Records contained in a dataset

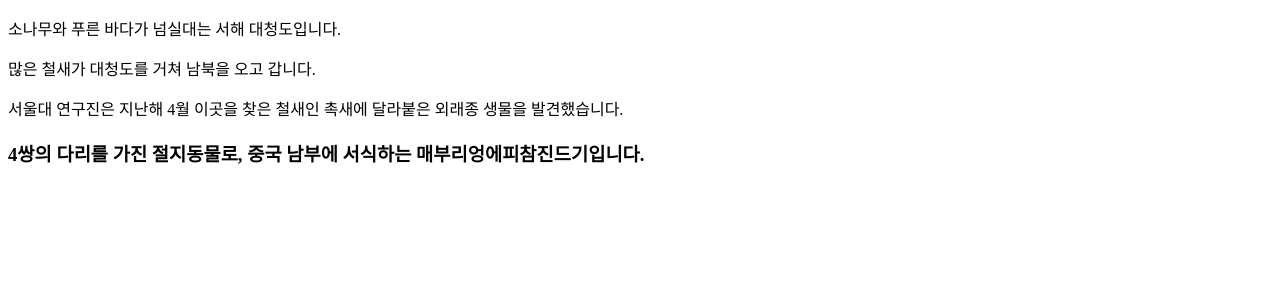
Repository: suhong99/JqueryLecture
Page: sample01/src/main/webapp/index.html
An editor plug-in stored every save of this project. The page is shown before and after the next save, followed by the edit.
The browser window is 1280 px wide. The pictures show the whole page.

Above is the page before, as saved 2023-06-26 01:27:20.

After the next save:
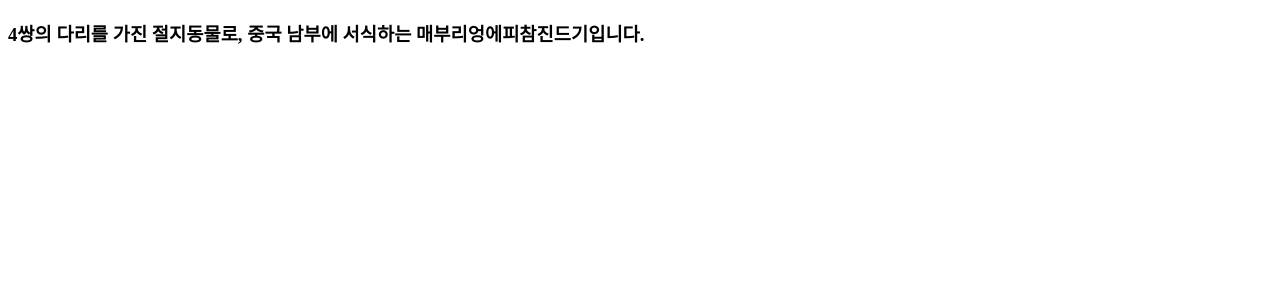
Saved 71 s later.
--- a/sample01/src/main/webapp/index.html
+++ b/sample01/src/main/webapp/index.html
@@ -28,6 +28,10 @@
 
 <script type="text/javascript">
 	let arrPtag= document.getElementsByTagName("p");
+	for(i=0;i<arrPtag.length;i++){
+		arrPtag[i].innerHTML = "";
+	}
+
 </script>
 </body>
 </html>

- **WHAT THE TASK REQUIRES**:
Please output all of the data exactly as given, omitting any images it holds.

- **OUTPUT FOR THIS EXERCISE**:
Repository: suhong99/JqueryLecture
Page: sample01/src/main/webapp/index.html
An editor plug-in stored every save of this project. The page is shown before and after the next save, followed by the edit.
The browser window is 1280 px wide. The pictures show the whole page.

Above is the page before, as saved 2023-06-26 01:27:20.

After the next save:
Saved 71 s later.
--- a/sample01/src/main/webapp/index.html
+++ b/sample01/src/main/webapp/index.html
@@ -28,6 +28,10 @@
 
 <script type="text/javascript">
 	let arrPtag= document.getElementsByTagName("p");
+	for(i=0;i<arrPtag.length;i++){
+		arrPtag[i].innerHTML = "";
+	}
+
 </script>
 </body>
 </html>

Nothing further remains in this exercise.